EDITORIAL: by Peter WestmoreNews Weekly
Regulating the casino economy
, May 6, 2000
Shortly after last year's defeat of Victorian Premier, Jeff Kennett, who had transformed Victoria into the gambling capital of Australia, the Prime Minister voiced concern at the growing social problems caused by the nationwide explosion of gambling facilities (particularly the growth of casinos and poker machines), which currently yield some $4 billion a year to states and territories.
Recently Mr Howard asked the states to impose a 12 month moratorium on issuing new internet gambling licences.
All states except Western Australia and New South Wales refused, reportedly because the Federal government did not propose to compensate the states and territories for winding back the number of poker machines, nor bar access to on-line gambling facilities located overseas.
While the Federal Government has shown some awareness of the social consequences of uncontrolled gambling, it is ironic that no similar recognition is given to a much bigger gambling danger, the stock market.
Over recent months, companies like E-trade and the Commonwealth Bank have spent large amounts of money to persuade ordinary people to set up internet accounts to speculate on the stock exchange.
In recent weeks, casino capitalism's stock market roller coaster ride has seen billions "lost" and "won" overnight. It has been not just the big financial institutions that have driven the stockmarket up and down.
By their hundreds of thousands, people at home on their computers have been able to trade in shares across the internet, gambling on a scale that dwarfs betting at casinos and poker machines, often with borrowed money.
Home savings accounts in the US and Australia are at record lows, while personal debt levels have soared to record levels in Australia.
Regardless of whether the current market turbulence ends in a correction or in something more serious, it demonstrates, yet again, the inherent instability of deregulated financial systems.
Since the mid-1970s, the post-War Bretton Woods agreement - instituted to stop a repeat of the Great Depression - has been steadily wound back. Billions, trillions of dollars can be now transferred in an instant from one country to another, across stock, bond and currency markets in the relentless search for maximum profits.
Since 1983, Australia has been at the forefront of financial market deregulation.
Yet history shows that unfettered financial markets are highly unstable - witness the 1987 crash on Wall Street, the 1989-90 collapse of the Japanese stock and property markets, the 1995 Mexico currency crisis, and what US economist Paul Krugman describes as the 1997 hedge fund-induced Asian meltdown.

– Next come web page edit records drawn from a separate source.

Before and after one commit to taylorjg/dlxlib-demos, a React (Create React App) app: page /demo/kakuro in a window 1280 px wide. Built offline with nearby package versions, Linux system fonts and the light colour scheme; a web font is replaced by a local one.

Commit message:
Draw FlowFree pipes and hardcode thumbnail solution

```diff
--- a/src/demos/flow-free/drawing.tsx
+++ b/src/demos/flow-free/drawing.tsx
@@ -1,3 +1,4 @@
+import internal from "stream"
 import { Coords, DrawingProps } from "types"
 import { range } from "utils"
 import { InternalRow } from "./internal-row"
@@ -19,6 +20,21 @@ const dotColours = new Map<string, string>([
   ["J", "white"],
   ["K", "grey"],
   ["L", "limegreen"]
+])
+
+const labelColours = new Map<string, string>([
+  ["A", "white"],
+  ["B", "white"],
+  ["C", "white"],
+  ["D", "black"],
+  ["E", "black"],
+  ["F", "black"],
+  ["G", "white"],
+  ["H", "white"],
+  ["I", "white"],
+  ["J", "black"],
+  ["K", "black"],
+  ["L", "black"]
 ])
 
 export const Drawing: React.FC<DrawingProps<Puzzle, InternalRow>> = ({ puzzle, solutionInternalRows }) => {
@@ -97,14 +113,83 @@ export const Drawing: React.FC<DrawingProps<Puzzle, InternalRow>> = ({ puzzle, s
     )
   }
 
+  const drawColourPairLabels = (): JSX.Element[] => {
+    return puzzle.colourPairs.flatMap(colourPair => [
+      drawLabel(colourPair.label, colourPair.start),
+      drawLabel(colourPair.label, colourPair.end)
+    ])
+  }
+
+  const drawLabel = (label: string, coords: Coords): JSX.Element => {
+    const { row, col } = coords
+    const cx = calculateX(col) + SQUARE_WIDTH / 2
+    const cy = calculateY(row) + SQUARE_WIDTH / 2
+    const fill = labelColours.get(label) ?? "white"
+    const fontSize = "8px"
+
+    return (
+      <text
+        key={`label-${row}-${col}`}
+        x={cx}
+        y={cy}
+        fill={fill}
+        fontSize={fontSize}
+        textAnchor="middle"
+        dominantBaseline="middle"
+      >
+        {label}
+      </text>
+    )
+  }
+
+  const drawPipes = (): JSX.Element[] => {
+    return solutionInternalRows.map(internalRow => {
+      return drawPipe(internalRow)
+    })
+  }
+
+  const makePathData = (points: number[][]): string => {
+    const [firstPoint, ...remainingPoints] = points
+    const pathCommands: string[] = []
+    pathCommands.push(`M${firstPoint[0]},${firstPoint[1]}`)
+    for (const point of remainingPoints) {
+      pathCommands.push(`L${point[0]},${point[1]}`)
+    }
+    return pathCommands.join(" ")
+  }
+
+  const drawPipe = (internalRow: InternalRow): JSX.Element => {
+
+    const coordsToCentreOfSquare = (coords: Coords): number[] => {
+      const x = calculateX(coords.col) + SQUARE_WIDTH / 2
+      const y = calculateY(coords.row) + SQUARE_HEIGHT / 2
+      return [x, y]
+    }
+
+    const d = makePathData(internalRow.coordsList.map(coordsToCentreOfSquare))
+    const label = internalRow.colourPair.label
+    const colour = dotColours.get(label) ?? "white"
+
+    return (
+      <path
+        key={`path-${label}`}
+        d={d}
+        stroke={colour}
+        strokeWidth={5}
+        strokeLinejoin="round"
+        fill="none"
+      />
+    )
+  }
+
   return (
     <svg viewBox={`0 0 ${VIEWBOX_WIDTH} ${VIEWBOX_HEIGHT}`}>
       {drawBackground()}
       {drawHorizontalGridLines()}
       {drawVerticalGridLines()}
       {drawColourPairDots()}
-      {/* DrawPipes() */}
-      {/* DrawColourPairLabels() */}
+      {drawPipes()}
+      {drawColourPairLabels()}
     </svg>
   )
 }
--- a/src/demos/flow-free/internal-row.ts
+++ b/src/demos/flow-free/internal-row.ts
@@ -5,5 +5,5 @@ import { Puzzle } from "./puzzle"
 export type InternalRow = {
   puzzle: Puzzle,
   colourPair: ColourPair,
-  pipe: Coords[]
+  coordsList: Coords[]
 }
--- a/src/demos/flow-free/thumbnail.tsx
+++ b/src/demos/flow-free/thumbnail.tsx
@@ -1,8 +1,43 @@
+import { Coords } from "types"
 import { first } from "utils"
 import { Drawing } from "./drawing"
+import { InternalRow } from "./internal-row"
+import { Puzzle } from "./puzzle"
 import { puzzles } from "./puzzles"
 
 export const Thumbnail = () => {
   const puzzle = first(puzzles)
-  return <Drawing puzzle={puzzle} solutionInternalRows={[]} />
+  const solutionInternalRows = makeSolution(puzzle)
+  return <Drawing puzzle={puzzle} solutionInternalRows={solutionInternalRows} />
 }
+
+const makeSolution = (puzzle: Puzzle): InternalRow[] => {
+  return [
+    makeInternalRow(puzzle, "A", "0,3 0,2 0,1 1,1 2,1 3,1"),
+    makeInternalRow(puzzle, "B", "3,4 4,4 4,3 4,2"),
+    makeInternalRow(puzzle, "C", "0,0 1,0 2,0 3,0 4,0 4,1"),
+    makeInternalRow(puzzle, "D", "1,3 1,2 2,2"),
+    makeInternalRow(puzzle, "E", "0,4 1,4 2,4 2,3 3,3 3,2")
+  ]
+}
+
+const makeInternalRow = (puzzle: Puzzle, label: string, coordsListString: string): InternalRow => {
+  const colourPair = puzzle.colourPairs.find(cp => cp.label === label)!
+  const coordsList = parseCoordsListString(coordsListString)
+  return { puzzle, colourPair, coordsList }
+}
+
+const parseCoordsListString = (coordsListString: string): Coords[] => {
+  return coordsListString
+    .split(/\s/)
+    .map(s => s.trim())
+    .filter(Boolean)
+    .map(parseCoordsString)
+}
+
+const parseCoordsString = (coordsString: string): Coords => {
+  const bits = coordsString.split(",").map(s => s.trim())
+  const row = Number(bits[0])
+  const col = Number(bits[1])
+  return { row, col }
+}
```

In the face of recent crises, reserve banks have flooded the markets with credit and the International Monetary Fund (IMF) has bailed out the Western creditors of the collapsed economies.
Following the 1987 Asian crisis, the IMF established a committee to examine reform of the international financial architecture.

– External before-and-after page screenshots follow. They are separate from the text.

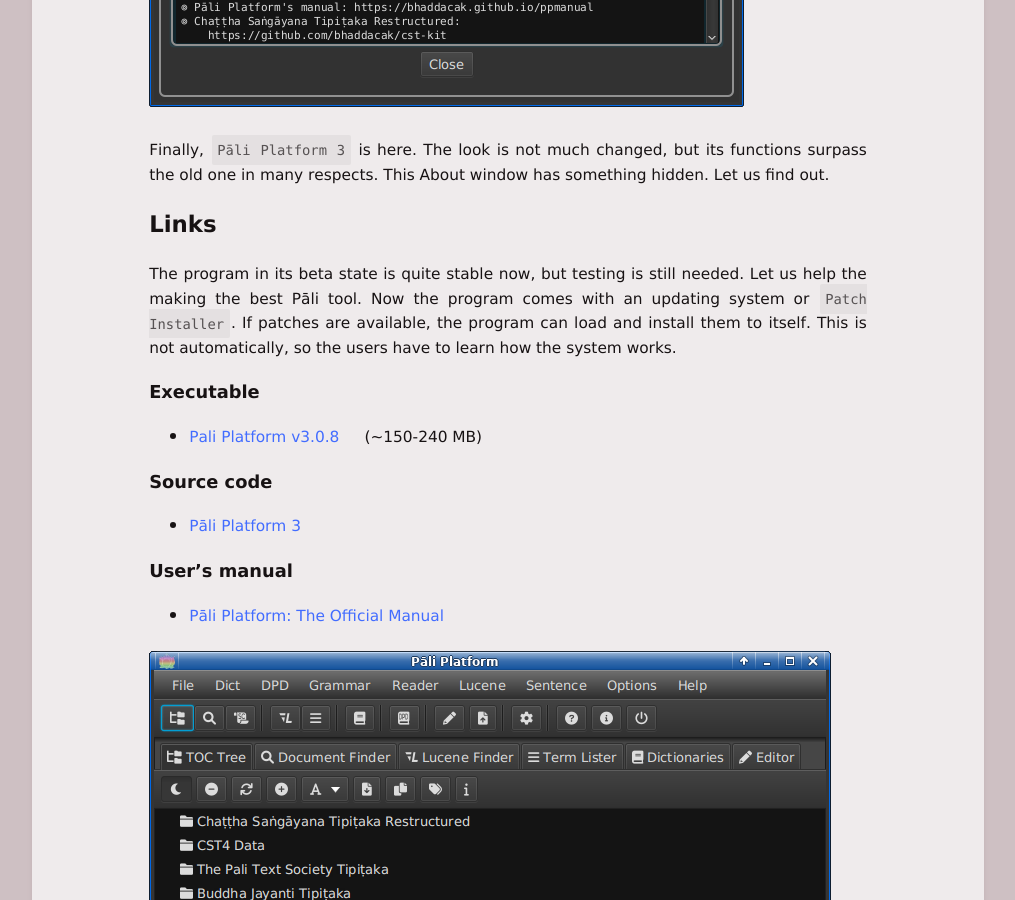
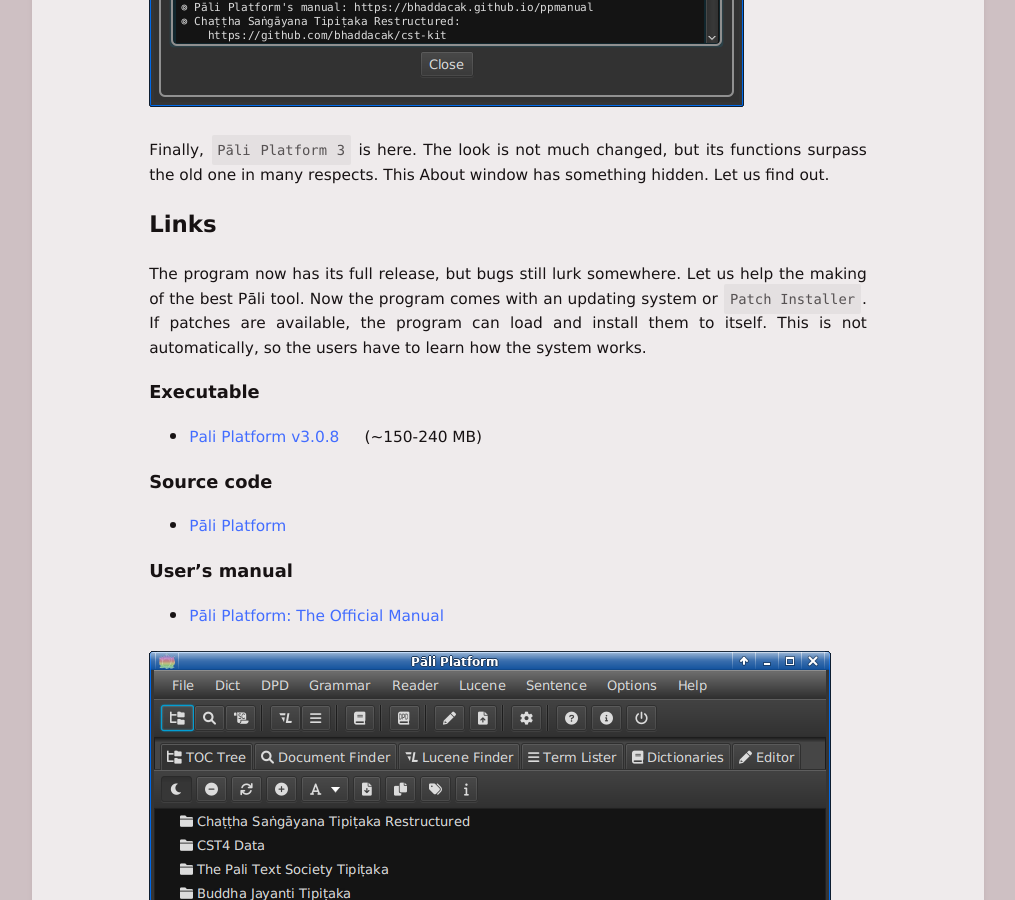
Before and after one commit to bhaddacak/bhaddacak.github.io, a Jekyll site: the page built from _pages/platform3.md, in a window 1280 px wide and 900 px high, scrolled down 1045 px. Shown: the whole window, without its empty margins (132-1147 px from the left). Built offline with Jekyll 4.4.1, drawn with Linux system fonts in a browser that asks for light colours; some of the changed text lies outside the part shown.

Commit message:
edit text of paliplatform

```diff
--- a/_pages/platform3.md
+++ b/_pages/platform3.md
@@ -14,7 +14,7 @@
 
 ## Links
 
-The program in its beta state is quite stable now, but testing is still needed. Let us help the making the best Pāli tool. Now the program comes with an updating system or `Patch Installer`. If patches are available, the program can load and install them to itself. This is not automatically, so the users have to learn how the system works.
+The program now has its full release, but bugs still lurk somewhere. Let us help the making of the best Pāli tool. Now the program comes with an updating system or `Patch Installer`. If patches are available, the program can load and install them to itself. This is not automatically, so the users have to learn how the system works.
 
 ### Executable
 
@@ -22,7 +22,7 @@
 
 ### Source code
 
-- [Pāli Platform 3](https://github.com/bhaddacak/paliplatform){:target="\_blank"} <svg class="icon"><use xlink:href="/assets/fontawesome/custom.svg#github-alt"></use></svg>
+- [Pāli Platform](https://github.com/bhaddacak/paliplatform){:target="\_blank"} <svg class="icon"><use xlink:href="/assets/fontawesome/custom.svg#github-alt"></use></svg>
 
 ### User's manual
 
```
Also changed, not shown: other parts of _pages/platform3.md (+1 -1 lines), _pages/paliplatform.md (+2 -2 lines).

The former US Federal Reserve Chairman, Paul Volcker, described the proposed IMF measures to curb foreign exposure of banks and tax revenues to gyrating short-term capital flows as being in the category of interior decoration rather than grand architectural redesign.
He said, "Intelligent supervision and regulation, accurate information more widely available, and disciplined professional behaviour free of corruption and cronyism should, in principle, improve the efficiency of markets. What I question is whether it is at all an adequate response to the seemingly repetitive and perhaps increasingly severe, pattern of international financial crises?"

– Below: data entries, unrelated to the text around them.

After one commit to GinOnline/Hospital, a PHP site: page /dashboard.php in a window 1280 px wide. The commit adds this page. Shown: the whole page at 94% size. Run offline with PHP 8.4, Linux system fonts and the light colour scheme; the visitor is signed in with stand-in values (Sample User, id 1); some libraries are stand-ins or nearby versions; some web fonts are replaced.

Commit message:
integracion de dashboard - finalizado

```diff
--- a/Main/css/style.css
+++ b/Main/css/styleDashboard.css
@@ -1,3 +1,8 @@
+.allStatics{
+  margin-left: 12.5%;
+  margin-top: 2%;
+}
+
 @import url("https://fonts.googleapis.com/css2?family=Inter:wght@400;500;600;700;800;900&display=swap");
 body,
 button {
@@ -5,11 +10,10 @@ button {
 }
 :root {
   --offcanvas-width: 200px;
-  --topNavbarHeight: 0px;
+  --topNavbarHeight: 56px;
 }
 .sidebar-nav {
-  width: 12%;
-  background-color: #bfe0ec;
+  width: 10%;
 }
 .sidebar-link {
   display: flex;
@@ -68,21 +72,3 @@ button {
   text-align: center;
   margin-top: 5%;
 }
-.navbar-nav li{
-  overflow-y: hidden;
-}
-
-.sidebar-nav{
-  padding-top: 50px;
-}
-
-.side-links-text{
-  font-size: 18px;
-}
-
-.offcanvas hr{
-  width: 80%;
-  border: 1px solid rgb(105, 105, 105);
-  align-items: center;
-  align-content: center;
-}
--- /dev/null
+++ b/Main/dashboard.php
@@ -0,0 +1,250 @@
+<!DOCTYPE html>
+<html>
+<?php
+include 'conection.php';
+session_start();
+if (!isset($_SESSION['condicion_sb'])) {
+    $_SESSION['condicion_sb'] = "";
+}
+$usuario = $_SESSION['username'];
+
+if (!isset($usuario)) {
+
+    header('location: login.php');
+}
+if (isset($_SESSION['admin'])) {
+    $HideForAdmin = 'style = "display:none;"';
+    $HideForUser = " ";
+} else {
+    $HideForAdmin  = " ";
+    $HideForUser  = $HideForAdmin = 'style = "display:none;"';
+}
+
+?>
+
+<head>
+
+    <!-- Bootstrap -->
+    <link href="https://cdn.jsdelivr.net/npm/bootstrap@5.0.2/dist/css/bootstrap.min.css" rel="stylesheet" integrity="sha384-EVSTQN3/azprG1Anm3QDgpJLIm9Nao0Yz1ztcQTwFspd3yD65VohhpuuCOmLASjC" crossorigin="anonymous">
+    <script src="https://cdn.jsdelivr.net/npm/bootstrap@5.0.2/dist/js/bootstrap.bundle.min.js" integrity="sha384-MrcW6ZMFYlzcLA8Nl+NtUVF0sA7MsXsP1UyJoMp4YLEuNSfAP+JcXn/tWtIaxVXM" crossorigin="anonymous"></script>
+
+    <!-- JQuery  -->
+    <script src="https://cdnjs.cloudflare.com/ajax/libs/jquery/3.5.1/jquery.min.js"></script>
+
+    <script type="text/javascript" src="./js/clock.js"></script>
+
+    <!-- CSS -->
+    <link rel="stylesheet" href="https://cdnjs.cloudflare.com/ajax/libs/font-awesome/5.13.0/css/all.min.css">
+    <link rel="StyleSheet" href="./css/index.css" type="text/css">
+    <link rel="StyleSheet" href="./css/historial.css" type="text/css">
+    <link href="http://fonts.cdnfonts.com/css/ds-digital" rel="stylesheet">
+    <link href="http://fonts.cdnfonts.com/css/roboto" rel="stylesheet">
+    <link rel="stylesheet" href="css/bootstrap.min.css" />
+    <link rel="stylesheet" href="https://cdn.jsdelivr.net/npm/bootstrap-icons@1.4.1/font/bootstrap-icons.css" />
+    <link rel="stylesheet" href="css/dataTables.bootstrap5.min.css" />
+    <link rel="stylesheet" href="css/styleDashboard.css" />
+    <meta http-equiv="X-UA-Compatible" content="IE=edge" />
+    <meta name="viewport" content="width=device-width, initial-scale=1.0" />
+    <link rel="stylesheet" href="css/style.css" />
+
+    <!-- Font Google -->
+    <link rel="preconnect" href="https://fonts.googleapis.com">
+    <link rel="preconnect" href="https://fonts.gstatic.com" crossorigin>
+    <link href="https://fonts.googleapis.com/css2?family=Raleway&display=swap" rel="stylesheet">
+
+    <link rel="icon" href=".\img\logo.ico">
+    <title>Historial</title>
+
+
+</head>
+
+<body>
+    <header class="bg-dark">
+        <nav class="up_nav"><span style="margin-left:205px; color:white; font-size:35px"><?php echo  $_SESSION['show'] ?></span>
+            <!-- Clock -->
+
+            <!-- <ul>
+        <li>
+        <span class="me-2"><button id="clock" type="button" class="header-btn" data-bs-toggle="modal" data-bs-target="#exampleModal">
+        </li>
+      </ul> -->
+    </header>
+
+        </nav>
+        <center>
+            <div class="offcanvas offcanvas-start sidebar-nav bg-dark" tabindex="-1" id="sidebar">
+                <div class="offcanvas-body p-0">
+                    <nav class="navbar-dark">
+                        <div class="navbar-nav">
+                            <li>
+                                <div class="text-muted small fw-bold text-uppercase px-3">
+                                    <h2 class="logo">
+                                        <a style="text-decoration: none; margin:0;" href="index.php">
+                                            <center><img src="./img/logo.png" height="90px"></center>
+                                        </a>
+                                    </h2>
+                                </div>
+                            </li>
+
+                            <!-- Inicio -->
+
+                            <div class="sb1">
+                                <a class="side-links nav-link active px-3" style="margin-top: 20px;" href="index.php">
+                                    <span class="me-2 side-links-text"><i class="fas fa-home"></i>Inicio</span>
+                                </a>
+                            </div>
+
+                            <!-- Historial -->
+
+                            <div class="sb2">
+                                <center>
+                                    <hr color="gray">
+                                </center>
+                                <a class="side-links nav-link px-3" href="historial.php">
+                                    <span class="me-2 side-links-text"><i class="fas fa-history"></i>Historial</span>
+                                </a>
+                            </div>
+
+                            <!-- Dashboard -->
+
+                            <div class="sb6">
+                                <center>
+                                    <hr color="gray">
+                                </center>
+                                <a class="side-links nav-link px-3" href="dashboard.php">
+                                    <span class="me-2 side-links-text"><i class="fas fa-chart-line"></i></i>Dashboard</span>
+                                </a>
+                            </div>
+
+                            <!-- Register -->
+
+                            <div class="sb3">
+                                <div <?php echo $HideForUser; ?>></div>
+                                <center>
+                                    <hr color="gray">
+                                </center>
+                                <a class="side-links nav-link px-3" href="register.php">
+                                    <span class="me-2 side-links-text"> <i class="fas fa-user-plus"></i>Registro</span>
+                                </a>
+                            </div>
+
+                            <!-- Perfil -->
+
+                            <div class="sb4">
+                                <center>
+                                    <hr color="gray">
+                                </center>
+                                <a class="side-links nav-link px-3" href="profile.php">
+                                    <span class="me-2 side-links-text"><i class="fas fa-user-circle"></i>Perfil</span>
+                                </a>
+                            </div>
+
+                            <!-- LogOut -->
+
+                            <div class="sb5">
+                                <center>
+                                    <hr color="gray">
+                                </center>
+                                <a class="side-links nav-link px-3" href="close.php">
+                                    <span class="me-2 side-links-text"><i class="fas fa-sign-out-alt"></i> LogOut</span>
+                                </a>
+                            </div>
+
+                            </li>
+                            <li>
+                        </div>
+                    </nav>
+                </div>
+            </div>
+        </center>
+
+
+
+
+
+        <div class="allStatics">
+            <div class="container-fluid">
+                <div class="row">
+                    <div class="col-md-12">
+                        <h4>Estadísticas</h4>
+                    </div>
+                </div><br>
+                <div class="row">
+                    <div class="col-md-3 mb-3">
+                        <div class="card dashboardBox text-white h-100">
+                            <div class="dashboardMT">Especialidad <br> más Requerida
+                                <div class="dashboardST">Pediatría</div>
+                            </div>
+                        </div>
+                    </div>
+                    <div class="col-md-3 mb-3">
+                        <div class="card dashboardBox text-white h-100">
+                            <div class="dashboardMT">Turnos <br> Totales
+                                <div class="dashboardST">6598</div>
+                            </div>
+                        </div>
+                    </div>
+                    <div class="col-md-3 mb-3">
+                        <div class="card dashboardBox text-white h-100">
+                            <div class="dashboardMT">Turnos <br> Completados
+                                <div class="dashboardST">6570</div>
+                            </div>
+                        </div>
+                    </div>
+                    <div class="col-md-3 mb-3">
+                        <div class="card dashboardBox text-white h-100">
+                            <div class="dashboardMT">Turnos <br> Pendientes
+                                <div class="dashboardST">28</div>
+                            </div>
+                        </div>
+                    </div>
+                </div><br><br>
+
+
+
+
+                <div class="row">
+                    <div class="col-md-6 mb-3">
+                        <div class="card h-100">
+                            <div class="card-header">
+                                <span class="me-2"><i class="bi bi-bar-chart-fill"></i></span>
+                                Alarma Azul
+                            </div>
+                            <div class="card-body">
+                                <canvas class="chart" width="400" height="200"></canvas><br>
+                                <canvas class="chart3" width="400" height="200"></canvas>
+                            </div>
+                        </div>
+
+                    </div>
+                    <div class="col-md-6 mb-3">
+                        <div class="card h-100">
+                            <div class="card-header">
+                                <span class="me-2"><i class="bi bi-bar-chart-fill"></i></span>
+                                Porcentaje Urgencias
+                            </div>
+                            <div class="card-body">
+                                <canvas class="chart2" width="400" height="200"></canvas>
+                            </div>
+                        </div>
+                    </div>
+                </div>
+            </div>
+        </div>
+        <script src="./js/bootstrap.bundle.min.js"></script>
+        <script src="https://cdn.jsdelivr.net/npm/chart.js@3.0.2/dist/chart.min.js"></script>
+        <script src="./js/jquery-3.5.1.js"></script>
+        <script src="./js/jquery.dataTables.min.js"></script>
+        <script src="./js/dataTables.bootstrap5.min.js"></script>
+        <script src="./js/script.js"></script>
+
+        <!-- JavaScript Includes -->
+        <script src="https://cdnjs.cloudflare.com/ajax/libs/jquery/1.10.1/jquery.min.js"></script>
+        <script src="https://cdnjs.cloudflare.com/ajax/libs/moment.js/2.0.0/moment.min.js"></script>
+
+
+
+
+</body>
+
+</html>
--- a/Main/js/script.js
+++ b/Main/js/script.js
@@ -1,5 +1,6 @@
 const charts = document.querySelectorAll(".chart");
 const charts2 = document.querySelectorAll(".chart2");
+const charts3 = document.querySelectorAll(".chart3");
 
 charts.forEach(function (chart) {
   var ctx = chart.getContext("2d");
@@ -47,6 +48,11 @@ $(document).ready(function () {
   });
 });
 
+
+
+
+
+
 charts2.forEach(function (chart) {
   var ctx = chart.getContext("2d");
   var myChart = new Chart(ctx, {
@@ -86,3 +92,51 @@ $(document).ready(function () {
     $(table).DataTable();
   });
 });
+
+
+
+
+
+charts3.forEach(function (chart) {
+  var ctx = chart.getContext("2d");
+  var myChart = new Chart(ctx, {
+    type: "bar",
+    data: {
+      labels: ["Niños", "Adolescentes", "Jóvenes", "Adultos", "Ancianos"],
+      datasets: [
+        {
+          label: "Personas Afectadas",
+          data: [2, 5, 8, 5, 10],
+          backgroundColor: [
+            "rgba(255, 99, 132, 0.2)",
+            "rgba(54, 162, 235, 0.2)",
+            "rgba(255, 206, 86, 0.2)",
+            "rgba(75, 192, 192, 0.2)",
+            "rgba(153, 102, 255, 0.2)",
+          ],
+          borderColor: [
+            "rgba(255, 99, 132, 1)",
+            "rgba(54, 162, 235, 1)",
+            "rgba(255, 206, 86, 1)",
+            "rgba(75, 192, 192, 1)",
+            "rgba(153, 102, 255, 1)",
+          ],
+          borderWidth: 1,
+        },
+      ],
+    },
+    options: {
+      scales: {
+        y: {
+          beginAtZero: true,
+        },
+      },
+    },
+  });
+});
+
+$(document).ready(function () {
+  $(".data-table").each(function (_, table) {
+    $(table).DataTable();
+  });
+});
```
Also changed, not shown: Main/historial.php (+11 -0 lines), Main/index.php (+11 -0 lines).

The consequences of a major financial meltdown for Australia will be serious.
Australia's vulnerability stems from its huge foreign debt that followed financial deregulation, and the destruction of much of our manufacturing industry and the dire state of agriculture.
The most recent warning has come from the IMF. Its World Economic Outlook for 2000 tells Australia - along with the US, New Zealand and Latin America - that its foreign debt is "unsustainable."
Last year, the credit rating agency, Moody's, said that Australia's net foreign liability position is "already very large compared to other advanced countries".
Prior to the 1996 election, the Liberals were so concerned at the level of foreign debt that they ran a debt truck showing the minute-to-minute growth in the debt. Today Mr Howard and his Treasurer are upbeat about the economy and dismissive of the foreign debt.
In 1996, the foreign debt was $280 billion, now it is $350 billion. Then it was growing at $20 billion per annum; now it is rising at $30 billion annually.
Today, Australia has the dubious honour of having the largest current account deficit per head of population of the advanced OECD nations, except for New Zealand, just as we have the smallest manufacturing sector of the OECD nations except for Greece.
Perhaps the biggest gamblers are not the high rollers in Crown Casino's Mahogany Room, but the architects of Australia's casino economy in Canberra.